  • In Overt GSE group, number of patients: 97 vs. 91 vs. 95 vs. 101
    • Hypoventilation(%): 10.3 vs. 13.2 vs. 16.8 vs. 9.9
    • Hypotension (%): 25.8 vs. 34.1 vs. 31.6 vs. 27.0
    • Cardiac-rhythm disturbance (%): 7.2 vs. 3.3 vs. 2.1 vs. 6.9
  • In Subtle GSE group, number of patients: 39 vs. 33 vs. 36 vs. 26
    • Hypoventilation(%): 12.8 vs. 15.2 vs. 2.9 vs. 7.7
    • Hypotension (%): 59.0 vs. 48.5 vs. 58.3 vs. 57.7
    • Cardiac-rhythm disturbance (%): 7.7 vs. 9.1 vs. 5.6 vs. 0.0

Criticisms

  • Definition of status epilepticus use in the study was 10 minutes compared to the more commonly used 5 minutes definition used in recent years
  • The definition of subtle convulsive status epilepticus likely included a population of what is now called non-convulsive status epilepticus as the criteria in the study was "with or without subtle convulsive movements".
  • The population was predominantly male limiting the study's applicability

Funding

  • Department of Veterans Affairs Medical Research Service Cooperative Studies Program
  • Lorazepam and dummy lorazepam Tubexes donated by Wyeth-Ayerst Laboratories

Further Reading

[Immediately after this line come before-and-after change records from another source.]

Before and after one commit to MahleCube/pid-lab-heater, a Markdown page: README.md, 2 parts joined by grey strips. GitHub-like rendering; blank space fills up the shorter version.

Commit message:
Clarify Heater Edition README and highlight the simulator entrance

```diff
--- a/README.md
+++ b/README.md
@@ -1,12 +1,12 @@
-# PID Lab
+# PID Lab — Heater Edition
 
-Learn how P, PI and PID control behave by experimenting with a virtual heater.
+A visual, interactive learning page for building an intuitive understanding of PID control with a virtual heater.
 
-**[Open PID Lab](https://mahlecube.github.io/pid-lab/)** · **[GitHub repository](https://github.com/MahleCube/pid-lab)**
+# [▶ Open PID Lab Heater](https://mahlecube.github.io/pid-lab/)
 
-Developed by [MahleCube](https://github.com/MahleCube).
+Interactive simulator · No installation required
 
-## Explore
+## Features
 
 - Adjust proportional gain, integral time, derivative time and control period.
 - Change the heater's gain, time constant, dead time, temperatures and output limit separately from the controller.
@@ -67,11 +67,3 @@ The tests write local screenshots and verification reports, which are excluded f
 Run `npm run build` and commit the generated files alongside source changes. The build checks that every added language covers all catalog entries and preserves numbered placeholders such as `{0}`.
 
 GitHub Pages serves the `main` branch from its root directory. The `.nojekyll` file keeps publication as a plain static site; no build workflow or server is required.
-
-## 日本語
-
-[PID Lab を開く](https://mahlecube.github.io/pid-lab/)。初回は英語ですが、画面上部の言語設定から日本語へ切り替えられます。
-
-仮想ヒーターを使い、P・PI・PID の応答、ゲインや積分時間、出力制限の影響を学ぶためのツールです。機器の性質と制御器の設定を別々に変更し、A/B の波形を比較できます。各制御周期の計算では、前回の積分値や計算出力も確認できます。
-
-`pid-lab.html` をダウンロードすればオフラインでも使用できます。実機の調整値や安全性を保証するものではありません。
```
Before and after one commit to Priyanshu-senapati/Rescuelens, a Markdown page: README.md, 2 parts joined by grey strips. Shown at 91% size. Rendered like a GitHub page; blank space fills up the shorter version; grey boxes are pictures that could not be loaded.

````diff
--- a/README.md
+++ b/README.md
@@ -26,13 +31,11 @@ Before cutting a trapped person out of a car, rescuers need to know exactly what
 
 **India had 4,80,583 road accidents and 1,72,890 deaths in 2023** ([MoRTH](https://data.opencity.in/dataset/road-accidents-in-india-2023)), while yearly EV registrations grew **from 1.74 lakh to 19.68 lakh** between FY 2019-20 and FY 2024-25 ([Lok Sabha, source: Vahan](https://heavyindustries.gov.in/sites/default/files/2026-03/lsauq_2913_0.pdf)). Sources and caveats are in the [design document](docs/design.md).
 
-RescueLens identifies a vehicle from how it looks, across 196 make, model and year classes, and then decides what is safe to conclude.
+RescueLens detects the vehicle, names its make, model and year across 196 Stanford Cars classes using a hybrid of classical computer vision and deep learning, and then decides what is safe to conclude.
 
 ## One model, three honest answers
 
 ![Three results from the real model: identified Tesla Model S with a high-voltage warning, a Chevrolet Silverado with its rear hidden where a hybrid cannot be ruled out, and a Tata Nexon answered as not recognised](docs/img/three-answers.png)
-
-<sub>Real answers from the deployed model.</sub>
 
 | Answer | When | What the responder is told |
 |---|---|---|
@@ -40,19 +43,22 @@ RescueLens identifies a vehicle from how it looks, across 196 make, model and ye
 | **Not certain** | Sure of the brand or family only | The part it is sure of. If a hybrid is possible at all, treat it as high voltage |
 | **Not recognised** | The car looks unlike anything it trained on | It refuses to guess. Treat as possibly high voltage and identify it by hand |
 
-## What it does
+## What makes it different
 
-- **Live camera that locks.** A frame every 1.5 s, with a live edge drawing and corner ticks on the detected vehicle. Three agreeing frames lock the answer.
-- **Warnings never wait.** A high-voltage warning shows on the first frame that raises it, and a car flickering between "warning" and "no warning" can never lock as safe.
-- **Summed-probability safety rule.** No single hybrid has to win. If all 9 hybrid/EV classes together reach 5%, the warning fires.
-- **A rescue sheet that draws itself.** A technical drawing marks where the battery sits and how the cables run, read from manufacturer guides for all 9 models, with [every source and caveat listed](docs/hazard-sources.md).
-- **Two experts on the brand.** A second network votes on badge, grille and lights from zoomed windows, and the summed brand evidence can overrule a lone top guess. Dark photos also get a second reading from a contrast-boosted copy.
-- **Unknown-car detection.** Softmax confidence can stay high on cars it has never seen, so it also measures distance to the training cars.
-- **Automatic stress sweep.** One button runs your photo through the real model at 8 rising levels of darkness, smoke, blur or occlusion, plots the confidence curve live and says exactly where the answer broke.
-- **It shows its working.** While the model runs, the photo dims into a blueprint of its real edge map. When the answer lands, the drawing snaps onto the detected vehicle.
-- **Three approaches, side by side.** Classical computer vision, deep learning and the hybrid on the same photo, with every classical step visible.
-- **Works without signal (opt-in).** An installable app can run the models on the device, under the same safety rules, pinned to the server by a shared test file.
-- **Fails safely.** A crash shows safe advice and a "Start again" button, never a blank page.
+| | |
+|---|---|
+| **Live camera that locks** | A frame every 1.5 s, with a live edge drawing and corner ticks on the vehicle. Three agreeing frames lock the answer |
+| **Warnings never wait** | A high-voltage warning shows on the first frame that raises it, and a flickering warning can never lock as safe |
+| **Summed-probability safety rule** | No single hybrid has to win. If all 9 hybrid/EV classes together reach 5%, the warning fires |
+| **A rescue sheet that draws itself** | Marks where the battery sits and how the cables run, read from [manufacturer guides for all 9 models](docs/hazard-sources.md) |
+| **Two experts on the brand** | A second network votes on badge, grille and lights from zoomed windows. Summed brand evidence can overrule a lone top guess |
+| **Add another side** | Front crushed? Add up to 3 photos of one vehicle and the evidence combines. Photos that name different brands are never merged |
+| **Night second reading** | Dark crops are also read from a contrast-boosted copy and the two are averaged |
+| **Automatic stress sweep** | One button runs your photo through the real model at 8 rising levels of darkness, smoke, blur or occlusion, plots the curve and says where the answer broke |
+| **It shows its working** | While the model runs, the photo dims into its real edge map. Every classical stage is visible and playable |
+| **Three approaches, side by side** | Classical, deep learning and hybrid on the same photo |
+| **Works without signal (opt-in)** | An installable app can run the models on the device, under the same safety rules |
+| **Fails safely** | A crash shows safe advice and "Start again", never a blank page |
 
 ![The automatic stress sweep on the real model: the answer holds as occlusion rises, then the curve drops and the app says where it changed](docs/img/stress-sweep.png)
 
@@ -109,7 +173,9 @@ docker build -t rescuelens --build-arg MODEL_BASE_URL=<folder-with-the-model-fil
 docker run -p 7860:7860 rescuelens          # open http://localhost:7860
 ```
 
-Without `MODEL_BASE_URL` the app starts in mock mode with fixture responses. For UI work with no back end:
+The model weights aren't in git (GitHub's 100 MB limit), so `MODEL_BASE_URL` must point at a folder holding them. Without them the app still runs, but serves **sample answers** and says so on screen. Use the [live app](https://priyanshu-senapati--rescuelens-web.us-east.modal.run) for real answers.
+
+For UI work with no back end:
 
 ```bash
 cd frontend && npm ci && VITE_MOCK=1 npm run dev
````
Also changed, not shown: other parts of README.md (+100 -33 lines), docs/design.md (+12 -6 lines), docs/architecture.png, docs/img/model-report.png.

  1. Lowenstein DH. Current concepts: status epilepticus. N Engl J Med. 1998;338(14):970
  2. Meldrum BS, Horton RW. Physiology of status epilepticus in primates. Arch Neurol. 1973;28(1):1–9.
  3. Mazarati AM. Time-dependent decrease in the effectiveness of antiepileptic drugs during the course of self-sustaining status epilepticus. Brain Res. 1998;814(1–2):179
  4. Leppik IE, Derivan AT, Homan RW, Walker J, Ramsay RE, Patrick B. Double-blind study of lorazepam and diazepam in status epilepticus. JAMA. 1983;249(11):1452–4